As reported by Bloomberg, Seattle Genetics and its partner Takeda are expecting to apply for approval of their antibody drug conjugate, SGN-35, for the treatment of lymphoma when the latest clinical data is reported next week. SGN-35 will then be able to beat Roche's own ADC, known asT-DM1, to market (albeit for a different clinical application) and become the only ADC approved by the FDA at that point. A previous ADC, Mylotarg, was withdrawn from the market earlier this year by Pfizer. SGN-35 is expected to generate as much as $420 M annually by 2015 if approved.
Seattle Genetics, which has no marketed products, plans to apply to the U.S. Food and Drug Administration for conditional approval of SGN-35 in the first half of 2011, said Chairman and Chief Executive Officer Clay Siegall. That process would allow the drug to be used while the company conducts confirmatory studies. If the agency agrees, SGN-35 may be in doctors’ hands by the end of 2011, Siegall said in an interview.

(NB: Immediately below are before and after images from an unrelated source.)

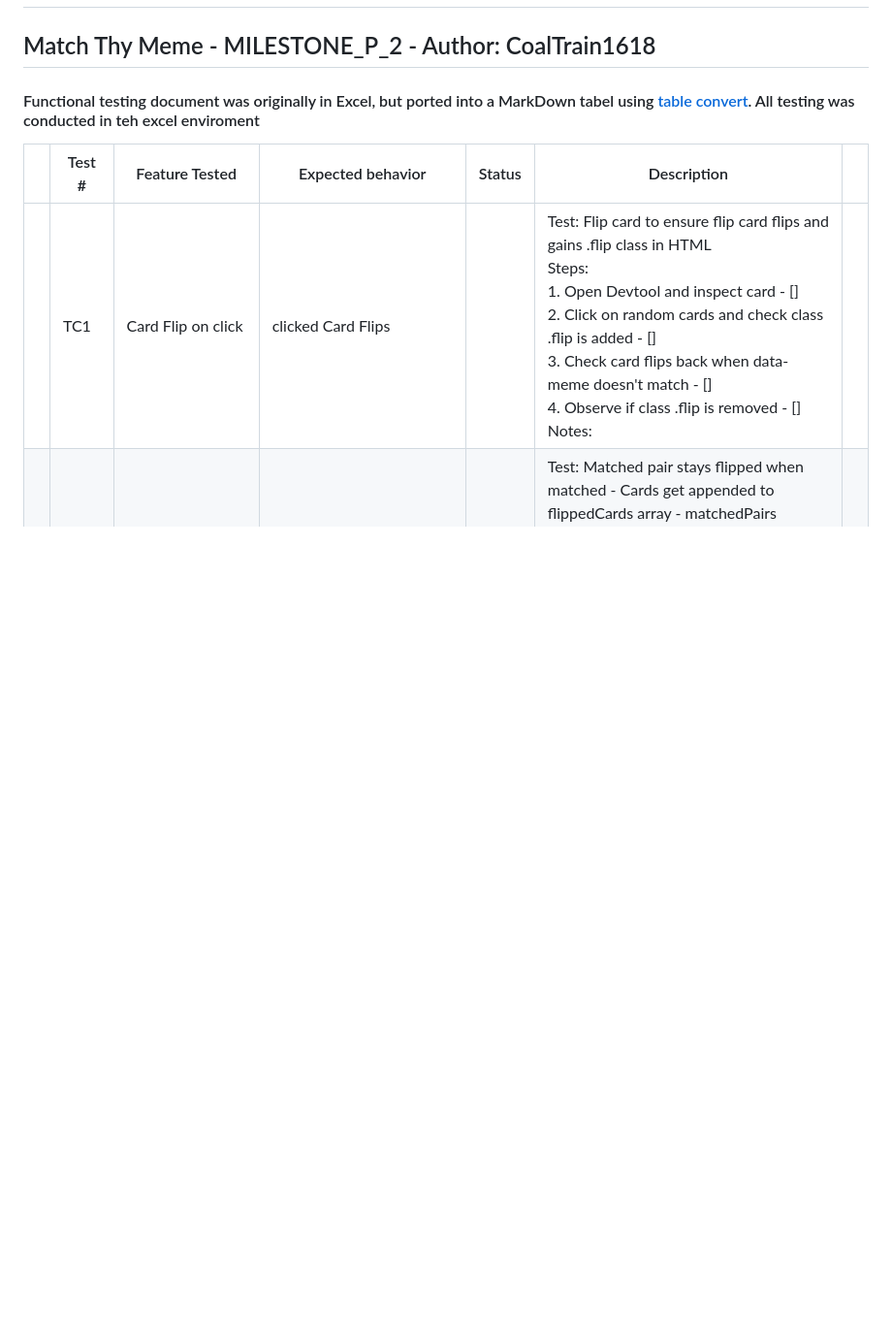
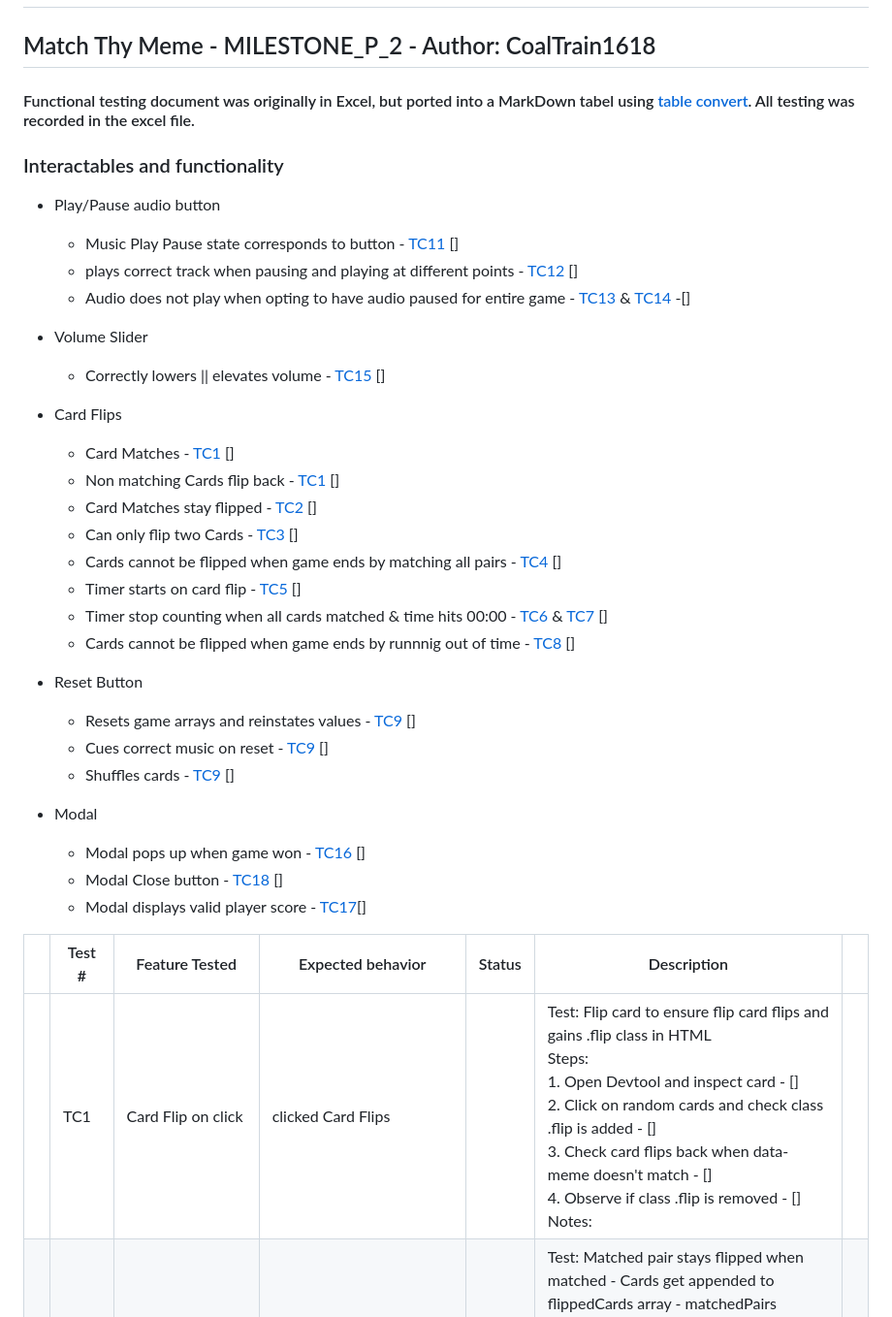
Before and after one commit to CoalTrain1618/Milestone_P_2, a Markdown page: assets/testing/functionalTesting.md, the part around the change. Shown: that part at 97% size. GitHub-like rendering; blank space fills up the shorter version.

```diff
--- a/assets/testing/functionalTesting.md
+++ b/assets/testing/functionalTesting.md
@@ -3,7 +3,38 @@
 
 ## Match Thy Meme - MILESTONE_P_2 - Author: CoalTrain1618
 
-#### Functional testing document was originally in Excel, but ported into a MarkDown tabel using [table convert](https://tableconvert.com/). All testing was conducted in teh excel enviroment
+#### Functional testing document was originally in Excel, but ported into a MarkDown tabel using [table convert](https://tableconvert.com/). All testing was recorded in the excel file.
+
+### Interactables and functionality
+
+- Play/Pause audio button
+  - Music Play Pause state corresponds to button - [TC11](#TC11) []
+  - plays correct track when pausing and playing at different points - [TC12](#TC12) []
+  - Audio does not play when opting to have audio paused for entire game - [TC13](#TC13) & [TC14](#TC14) -[]
+
+- Volume Slider
+  - Correctly lowers || elevates volume - [TC15](#TC15) []
+
+- Card Flips
+  - Card Matches - [TC1](#TC1) []
+  - Non matching Cards flip back - [TC1](#TC1) []
+  - Card Matches stay flipped - [TC2](#TC2) []
+  - Can only flip two Cards - [TC3](#TC3) []
+  - Cards cannot be flipped when game ends by matching all pairs - [TC4](#TC4) []
+  - Timer starts on card flip - [TC5](#TC5) []
+  - Timer stop counting when all cards matched & time hits 00:00 - [TC6](#TC6) & [TC7](#TC7) []
+  - Cards cannot be flipped when game ends by runnnig out of time - [TC8](#TC8) []
+
+- Reset Button
+  - Resets game arrays and reinstates values - [TC9](#TC9) []
+  - Cues correct music on reset - [TC9](#TC9) []
+  - Shuffles cards - [TC9](#TC9) []
+
+- Modal
+  - Modal pops up when game won - [TC16](#TC16) []
+  - Modal Close button - [TC18](#TC18) []
+  - Modal displays valid player score - [TC17](#TC17)[]
+
 
 
 
```
Also changed, not shown: README.md (+16 -12 lines), assets/testing/404Success.png (added), assets/testing/randomText404.png (added).
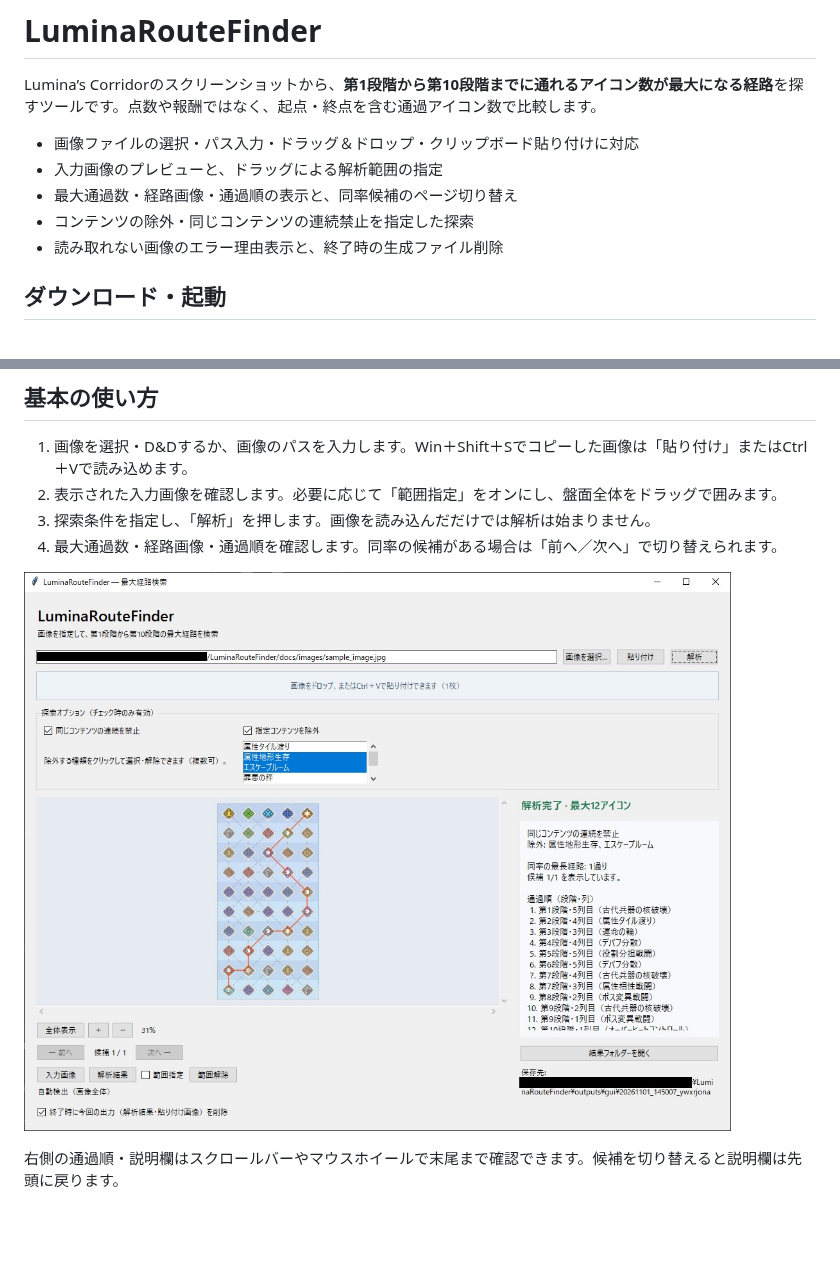
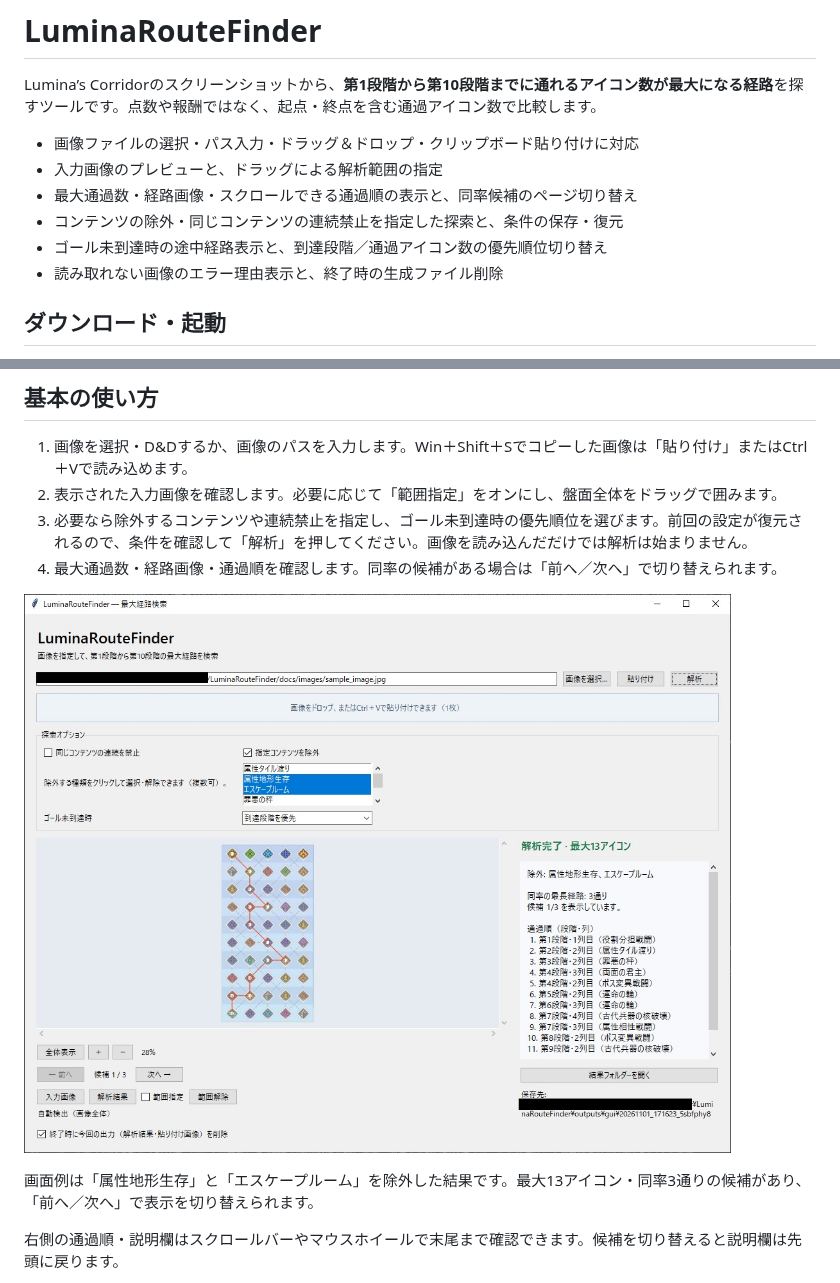
Before and after one commit to T0m-n0-k4ti-desu/LuminaRouteFinder, a Markdown page: README.md, 2 parts joined by grey strips. GitHub-like rendering; pictures changed too: docs/images/pyw_image.jpg; blank space fills up the shorter version.

Commit message:
Update GUI screenshot and README for v1.1.0

```diff
--- a/README.md
+++ b/README.md
@@ -4,8 +4,9 @@ Lumina’s Corridorのスクリーンショットから、**第1段階から第1
 
 - 画像ファイルの選択・パス入力・ドラッグ＆ドロップ・クリップボード貼り付けに対応
 - 入力画像のプレビューと、ドラッグによる解析範囲の指定
-- 最大通過数・経路画像・通過順の表示と、同率候補のページ切り替え
-- コンテンツの除外・同じコンテンツの連続禁止を指定した探索
+- 最大通過数・経路画像・スクロールできる通過順の表示と、同率候補のページ切り替え
+- コンテンツの除外・同じコンテンツの連続禁止を指定した探索と、条件の保存・復元
+- ゴール未到達時の途中経路表示と、到達段階／通過アイコン数の優先順位切り替え
 - 読み取れない画像のエラー理由表示と、終了時の生成ファイル削除
 
 ## ダウンロード・起動
@@ -29,10 +30,12 @@ gui-settings.json
 
 1. 画像を選択・D&Dするか、画像のパスを入力します。Win＋Shift＋Sでコピーした画像は「貼り付け」またはCtrl＋Vで読み込めます。
 2. 表示された入力画像を確認します。必要に応じて「範囲指定」をオンにし、盤面全体をドラッグで囲みます。
-3. 探索条件を指定し、「解析」を押します。画像を読み込んだだけでは解析は始まりません。
+3. 必要なら除外するコンテンツや連続禁止を指定し、ゴール未到達時の優先順位を選びます。前回の設定が復元されるので、条件を確認して「解析」を押してください。画像を読み込んだだけでは解析は始まりません。
 4. 最大通過数・経路画像・通過順を確認します。同率の候補がある場合は「前へ／次へ」で切り替えられます。
 
-![解析画面：経路画像と通過順、候補の切り替え](docs/images/pyw_image.jpg)
+![解析画面：探索条件と未到達時の優先順位、経路画像、スクロールできる通過順](docs/images/pyw_image.jpg)
+
+画面例は「属性地形生存」と「エスケープルーム」を除外した結果です。最大13アイコン・同率3通りの候補があり、「前へ／次へ」で表示を切り替えられます。
 
 右側の通過順・説明欄はスクロールバーやマウスホイールで末尾まで確認できます。候補を切り替えると説明欄は先頭に戻ります。
 
```
Also changed, not shown: CHANGELOG.md (+4 -1 lines), 2 other files.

The industry has been anxiously watching both SGN-35 and Roche's T-DM1 as these new class of drugs promise to make a large impact on the treatment of various cancers by allowing the targetted delivery of high-potent toxins to cancer cells. When these drugs are approved and prove themselves in the clinic, analysts expect a new wave of further therapies to follow using this strategy.
Seattle Genetics and other partners are also testing different antibody-drug combinations for treating cancers of the kidney, prostate, pancreas and other organs. The allies include Roche’s Genentech unit; Bayer AG of Leverkusen, Germany; Celldex Therapeutics Inc. of Needham, Massachusetts; Daiichi Sankyo Co. of Tokyo; GlaxoSmithKline Plc of London; AstraZeneca Plc of London, and Astellas Pharma Inc. of Tokyo.
Posted by Bruce Lehr December 4th 2010.